--- Records shown ---
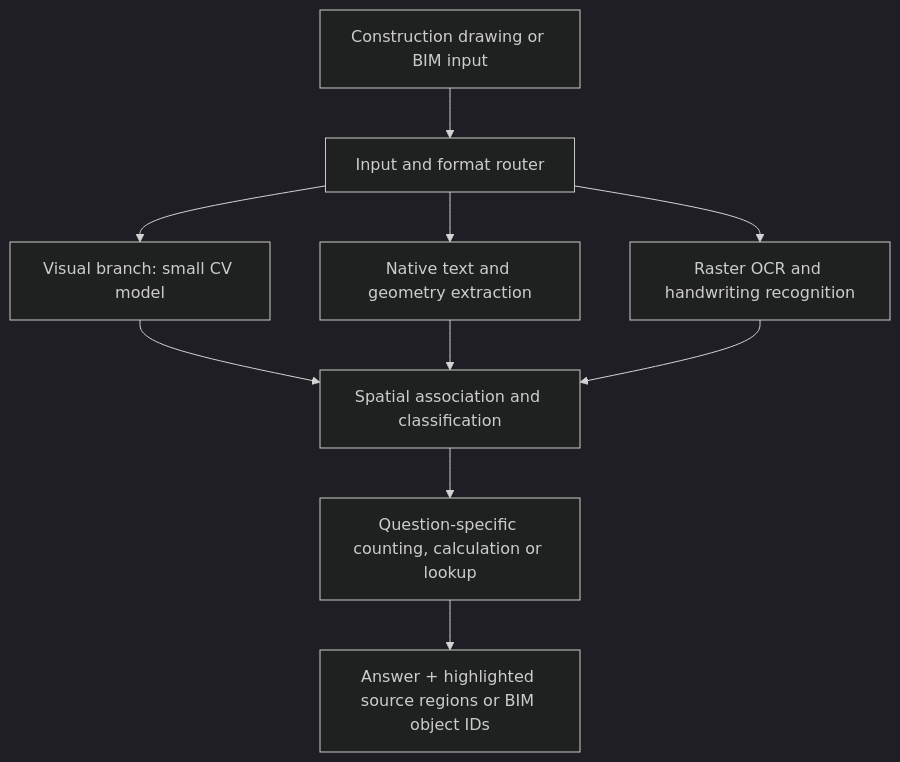
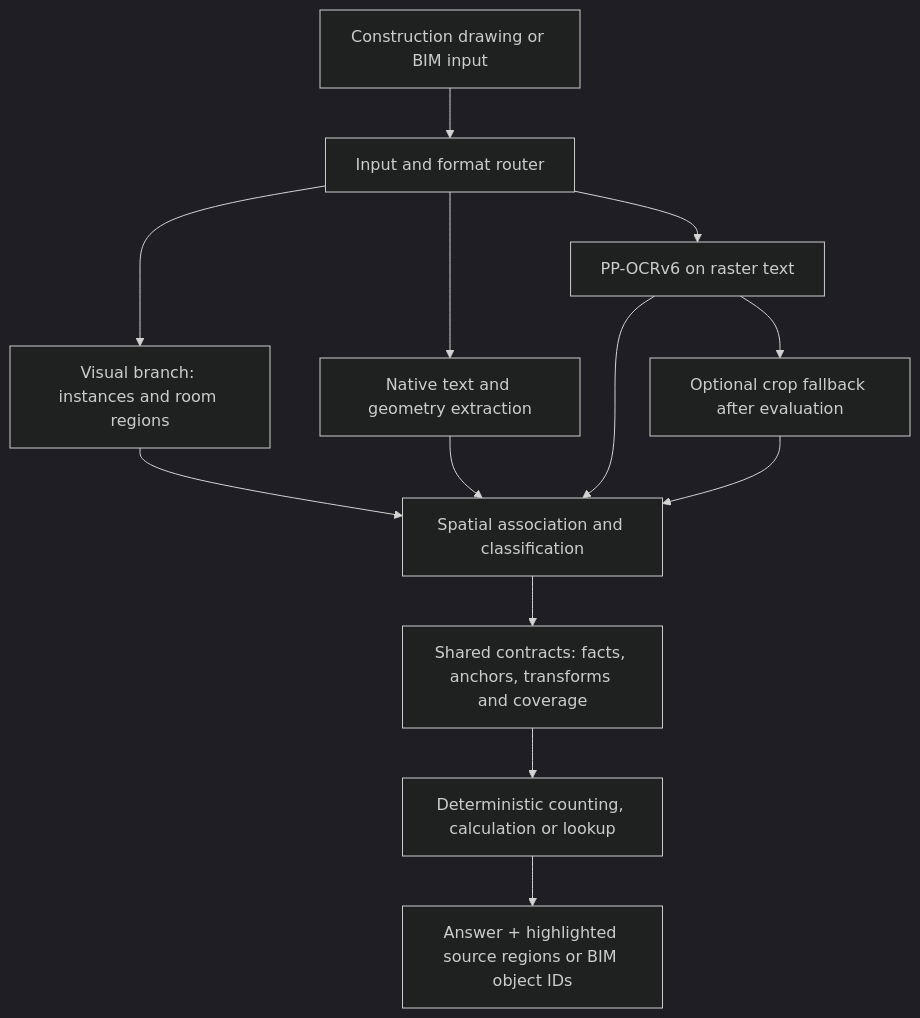
Before and after one commit to TASE-junkkari26/ask-the-plan: the diagram in docs/ocr_recs.md, drawn with Mermaid (dark theme). The commit also changed other lines of this file and 1 other file, not shown here.

Commit message:
ocr plan improvements

````diff
--- a/docs/ocr_recs.md
+++ b/docs/ocr_recs.md
@@ -176,12 +190,15 @@
 ```mermaid
 flowchart TD
     A[Construction drawing or BIM input] --> B[Input and format router]
-    B --> C[Visual branch: small CV model]
+    B --> C[Visual branch: instances and room regions]
     B --> D[Native text and geometry extraction]
-    B --> E[Raster OCR and handwriting recognition]
+    B --> E[PP-OCRv6 on raster text]
+    E --> I[Optional crop fallback after evaluation]
     C --> F[Spatial association and classification]
     D --> F
     E --> F
-    F --> G[Question-specific counting, calculation or lookup]
+    I --> F
+    F --> J[Shared contracts: facts, anchors, transforms and coverage]
+    J --> G[Deterministic counting, calculation or lookup]
     G --> H[Answer + highlighted source regions or BIM object IDs]
 ```
````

--- Exercise details ---
Copy out each line of the data that holds the string "docs".

--- Expected answer ---
Before and after one commit to TASE-junkkari26/ask-the-plan: the diagram in docs/ocr_recs.md, drawn with Mermaid (dark theme). The commit also changed other lines of this file and 1 other file, not shown here.
--- a/docs/ocr_recs.md
+++ b/docs/ocr_recs.md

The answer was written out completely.